Many telematics providers use supplemental software applications that provide road speed limits, road types, traffic density and weather. This allows insurers to calculate speeding, miles driven off road, types of roads being traversed and number of hours driven during high traffic density periods—which have been shown to be a predictor of crash patterns.
The Insurance Services Offices (ISO) has rating for telematics embedded in the Commercial Lines Manual under Rule 114 Vehicle Telematics Rating. The GeoMetric rating procedure provides a premium discount to certain vehicle types and coverages based on the percentage of time driven in a green zone. A green zone is a set of all locations with lower loss cost bands than the ones of the principle garaging territory. There is a Safety Scoring Rating Procedure in the rule that provides a premium discount to certain vehicle types and coverage based on driving behavior. The safety score is a numbering system that represents the driving behavior risk using qualifying telematics.
Behavior identification can provide great value to commercial auto insurance. It can identify key driving behaviors that include hard braking, rapid acceleration, speeding and hard cornering. These behaviors can be used in scoring models to determine risk selection and pricing along with proactive loss control. Pinpointing real-time or near real-time driver behaviors lends itself to a more proactive approach in seeking immediate cures to prevent accidents. In fact, there is telematics technology available today that will immediately notify the driver of unacceptable driving behaviors.
A survey by the Insurance Research Council revealed more than half of drivers changed their driving habits after owners installed a telematics device provided by their insurer. A total of 36% said they made small changes and 18% said they made significant changes. A Federal Motor Carrier Safety Administration evaluation of onboard telematics effectiveness found a 37% reduction in speeding violations per 1,000 miles.
Monitoring driver behavior alone does not solve the problem, but coaching and feedback have shown to make measurable improvements. Some companies are using gamification with telematics to help change driving behaviors. This typically involves drivers competing either head-to-head or in teams against other driver colleagues to see who demonstrates the best driving behaviors.
Telematics can also have an important role in claims handling. It can provide driving events and driver behaviors immediately after an accident. These include acceleration, hard breaking and steering, direction of travel, date and time, weather details, location of accident, speed and air bag deployment.
The insurer can immediately deploy resources to an accident scene to address the client’s needs. This can mitigate costs of unnecessary emergency response equipment and high towing and storage charges, which adds to the cost of the claim. Telematics data in claims is quickly moving to more predictive analytics solutions. Point of impact and severity of crash information derived from accelerometer data can be an early predictor of trauma and the probability of injury.
Scoring models are commonly used with telematics. They analyze the usage and driving behavior telematics data and provide a numerical score to reflect the risk level. This score is typically used in the risk selection and pricing process. The models vary from basic event counting and weighting to very complex models that perform analytics on telematics data along with various contextual data. The majority of the scoring models are proprietary and the exact calculations are difficult to determine.

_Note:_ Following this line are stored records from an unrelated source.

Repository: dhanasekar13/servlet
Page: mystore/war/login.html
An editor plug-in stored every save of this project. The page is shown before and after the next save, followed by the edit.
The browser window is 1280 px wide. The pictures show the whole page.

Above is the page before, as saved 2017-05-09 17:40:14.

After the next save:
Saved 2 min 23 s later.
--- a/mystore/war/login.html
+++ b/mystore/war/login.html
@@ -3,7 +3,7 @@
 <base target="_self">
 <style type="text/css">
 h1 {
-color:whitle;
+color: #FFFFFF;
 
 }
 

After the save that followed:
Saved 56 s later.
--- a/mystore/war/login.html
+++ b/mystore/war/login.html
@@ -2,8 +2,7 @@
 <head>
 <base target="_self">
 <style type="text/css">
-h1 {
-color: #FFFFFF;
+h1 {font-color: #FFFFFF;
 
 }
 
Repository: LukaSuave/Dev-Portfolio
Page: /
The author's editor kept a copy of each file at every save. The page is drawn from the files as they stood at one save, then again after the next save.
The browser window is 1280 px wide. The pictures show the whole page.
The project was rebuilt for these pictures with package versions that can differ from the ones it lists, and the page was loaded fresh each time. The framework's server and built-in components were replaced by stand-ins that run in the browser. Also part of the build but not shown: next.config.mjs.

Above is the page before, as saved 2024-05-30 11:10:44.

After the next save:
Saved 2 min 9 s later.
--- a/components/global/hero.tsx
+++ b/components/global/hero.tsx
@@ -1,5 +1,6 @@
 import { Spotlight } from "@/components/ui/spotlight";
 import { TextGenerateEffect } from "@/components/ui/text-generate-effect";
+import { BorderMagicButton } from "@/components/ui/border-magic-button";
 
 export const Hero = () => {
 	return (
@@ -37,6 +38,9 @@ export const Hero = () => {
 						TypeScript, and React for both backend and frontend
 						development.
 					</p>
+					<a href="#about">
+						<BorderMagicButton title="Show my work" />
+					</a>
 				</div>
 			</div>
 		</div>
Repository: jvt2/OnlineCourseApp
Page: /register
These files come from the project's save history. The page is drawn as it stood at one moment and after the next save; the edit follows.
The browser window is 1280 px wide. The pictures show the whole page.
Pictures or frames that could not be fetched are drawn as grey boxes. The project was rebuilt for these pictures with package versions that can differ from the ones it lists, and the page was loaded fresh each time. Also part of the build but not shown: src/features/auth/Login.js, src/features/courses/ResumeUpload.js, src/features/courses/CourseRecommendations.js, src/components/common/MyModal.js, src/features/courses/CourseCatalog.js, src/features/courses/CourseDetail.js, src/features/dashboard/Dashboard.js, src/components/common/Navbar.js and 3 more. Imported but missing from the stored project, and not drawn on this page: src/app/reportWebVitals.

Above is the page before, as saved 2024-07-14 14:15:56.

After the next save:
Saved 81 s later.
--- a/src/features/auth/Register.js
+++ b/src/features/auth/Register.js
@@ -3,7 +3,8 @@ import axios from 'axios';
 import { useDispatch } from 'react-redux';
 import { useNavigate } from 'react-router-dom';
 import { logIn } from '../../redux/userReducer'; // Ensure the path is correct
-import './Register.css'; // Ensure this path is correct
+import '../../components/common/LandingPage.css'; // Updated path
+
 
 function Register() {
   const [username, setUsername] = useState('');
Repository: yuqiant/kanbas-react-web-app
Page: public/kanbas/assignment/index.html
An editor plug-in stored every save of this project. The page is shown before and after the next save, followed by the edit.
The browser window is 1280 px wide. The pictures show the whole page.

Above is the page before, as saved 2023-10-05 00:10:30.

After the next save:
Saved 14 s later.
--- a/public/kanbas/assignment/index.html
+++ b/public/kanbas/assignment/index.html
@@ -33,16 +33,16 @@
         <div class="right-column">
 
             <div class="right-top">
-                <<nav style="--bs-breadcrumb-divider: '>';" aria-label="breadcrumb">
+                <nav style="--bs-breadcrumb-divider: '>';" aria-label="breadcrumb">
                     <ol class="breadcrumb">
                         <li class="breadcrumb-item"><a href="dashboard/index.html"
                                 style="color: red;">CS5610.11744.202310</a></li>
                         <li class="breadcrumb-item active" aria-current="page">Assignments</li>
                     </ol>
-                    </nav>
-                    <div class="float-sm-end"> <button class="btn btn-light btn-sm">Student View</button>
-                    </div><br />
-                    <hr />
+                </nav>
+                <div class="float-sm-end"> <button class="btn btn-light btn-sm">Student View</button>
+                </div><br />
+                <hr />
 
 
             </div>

The telematics industry is growing rapidly. What and how data are being used varies by company and is ever-changing as the industry grows. Results have shown telematics can improve risk selection and claim handling, provide proactive loss control, and improve overall book results, both in the short and long term.
Kevin Seth is president of E-Technology Services. email@example.com